■ PROVIDED RECORDS
• • • •
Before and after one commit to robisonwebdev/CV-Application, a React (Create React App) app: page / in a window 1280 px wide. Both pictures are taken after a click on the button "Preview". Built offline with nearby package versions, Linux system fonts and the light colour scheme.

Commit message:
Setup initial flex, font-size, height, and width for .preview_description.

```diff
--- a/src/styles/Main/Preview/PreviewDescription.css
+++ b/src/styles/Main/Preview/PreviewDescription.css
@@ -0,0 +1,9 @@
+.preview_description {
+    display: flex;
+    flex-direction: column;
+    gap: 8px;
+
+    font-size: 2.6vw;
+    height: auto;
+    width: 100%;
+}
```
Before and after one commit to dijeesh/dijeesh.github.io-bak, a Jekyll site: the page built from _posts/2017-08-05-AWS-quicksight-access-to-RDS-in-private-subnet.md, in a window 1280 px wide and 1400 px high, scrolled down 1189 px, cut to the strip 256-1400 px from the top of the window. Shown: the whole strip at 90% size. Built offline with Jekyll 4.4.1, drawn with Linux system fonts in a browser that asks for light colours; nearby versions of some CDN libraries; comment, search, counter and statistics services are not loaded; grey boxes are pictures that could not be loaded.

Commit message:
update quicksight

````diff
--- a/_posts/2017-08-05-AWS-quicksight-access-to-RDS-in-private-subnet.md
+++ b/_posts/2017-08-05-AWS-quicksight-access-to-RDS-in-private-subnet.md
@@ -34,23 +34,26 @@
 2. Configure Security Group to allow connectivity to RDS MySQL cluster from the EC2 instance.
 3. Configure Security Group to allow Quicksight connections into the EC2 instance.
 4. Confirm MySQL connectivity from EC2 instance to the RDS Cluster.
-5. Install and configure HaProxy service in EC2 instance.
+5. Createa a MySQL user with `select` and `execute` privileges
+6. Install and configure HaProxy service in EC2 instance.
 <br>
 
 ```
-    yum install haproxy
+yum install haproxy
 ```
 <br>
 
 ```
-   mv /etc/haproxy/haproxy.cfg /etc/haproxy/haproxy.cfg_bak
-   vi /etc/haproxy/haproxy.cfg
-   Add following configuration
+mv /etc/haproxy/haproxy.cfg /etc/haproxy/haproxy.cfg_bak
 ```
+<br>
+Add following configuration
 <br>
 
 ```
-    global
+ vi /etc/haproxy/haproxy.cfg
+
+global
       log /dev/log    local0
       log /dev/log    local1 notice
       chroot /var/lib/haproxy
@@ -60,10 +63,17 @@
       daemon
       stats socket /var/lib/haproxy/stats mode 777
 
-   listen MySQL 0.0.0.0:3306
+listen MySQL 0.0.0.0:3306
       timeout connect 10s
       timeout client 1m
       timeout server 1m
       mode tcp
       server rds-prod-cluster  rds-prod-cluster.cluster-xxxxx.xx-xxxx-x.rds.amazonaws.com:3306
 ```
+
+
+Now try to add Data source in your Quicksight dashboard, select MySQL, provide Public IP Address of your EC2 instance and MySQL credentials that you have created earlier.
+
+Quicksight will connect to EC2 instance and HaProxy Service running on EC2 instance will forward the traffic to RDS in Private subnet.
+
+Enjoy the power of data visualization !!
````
• • • •
■ TASK DETAILS
All of the lines above need to be given again exactly.

■ WRITTEN ANSWER
Before and after one commit to robisonwebdev/CV-Application, a React (Create React App) app: page / in a window 1280 px wide. Both pictures are taken after a click on the button "Preview". Built offline with nearby package versions, Linux system fonts and the light colour scheme.

Commit message:
Setup initial flex, font-size, height, and width for .preview_description.

```diff
--- a/src/styles/Main/Preview/PreviewDescription.css
+++ b/src/styles/Main/Preview/PreviewDescription.css
@@ -0,0 +1,9 @@
+.preview_description {
+    display: flex;
+    flex-direction: column;
+    gap: 8px;
+
+    font-size: 2.6vw;
+    height: auto;
+    width: 100%;
+}
```
Before and after one commit to dijeesh/dijeesh.github.io-bak, a Jekyll site: the page built from _posts/2017-08-05-AWS-quicksight-access-to-RDS-in-private-subnet.md, in a window 1280 px wide and 1400 px high, scrolled down 1189 px, cut to the strip 256-1400 px from the top of the window. Shown: the whole strip at 90% size. Built offline with Jekyll 4.4.1, drawn with Linux system fonts in a browser that asks for light colours; nearby versions of some CDN libraries; comment, search, counter and statistics services are not loaded; grey boxes are pictures that could not be loaded.

Commit message:
update quicksight

````diff
--- a/_posts/2017-08-05-AWS-quicksight-access-to-RDS-in-private-subnet.md
+++ b/_posts/2017-08-05-AWS-quicksight-access-to-RDS-in-private-subnet.md
@@ -34,23 +34,26 @@
 2. Configure Security Group to allow connectivity to RDS MySQL cluster from the EC2 instance.
 3. Configure Security Group to allow Quicksight connections into the EC2 instance.
 4. Confirm MySQL connectivity from EC2 instance to the RDS Cluster.
-5. Install and configure HaProxy service in EC2 instance.
+5. Createa a MySQL user with `select` and `execute` privileges
+6. Install and configure HaProxy service in EC2 instance.
 <br>
 
 ```
-    yum install haproxy
+yum install haproxy
 ```
 <br>
 
 ```
-   mv /etc/haproxy/haproxy.cfg /etc/haproxy/haproxy.cfg_bak
-   vi /etc/haproxy/haproxy.cfg
-   Add following configuration
+mv /etc/haproxy/haproxy.cfg /etc/haproxy/haproxy.cfg_bak
 ```
+<br>
+Add following configuration
 <br>
 
 ```
-    global
+ vi /etc/haproxy/haproxy.cfg
+
+global
       log /dev/log    local0
       log /dev/log    local1 notice
       chroot /var/lib/haproxy
@@ -60,10 +63,17 @@
       daemon
       stats socket /var/lib/haproxy/stats mode 777
 
-   listen MySQL 0.0.0.0:3306
+listen MySQL 0.0.0.0:3306
       timeout connect 10s
       timeout client 1m
       timeout server 1m
       mode tcp
       server rds-prod-cluster  rds-prod-cluster.cluster-xxxxx.xx-xxxx-x.rds.amazonaws.com:3306
 ```
+
+
+Now try to add Data source in your Quicksight dashboard, select MySQL, provide Public IP Address of your EC2 instance and MySQL credentials that you have created earlier.
+
+Quicksight will connect to EC2 instance and HaProxy Service running on EC2 instance will forward the traffic to RDS in Private subnet.
+
+Enjoy the power of data visualization !!
````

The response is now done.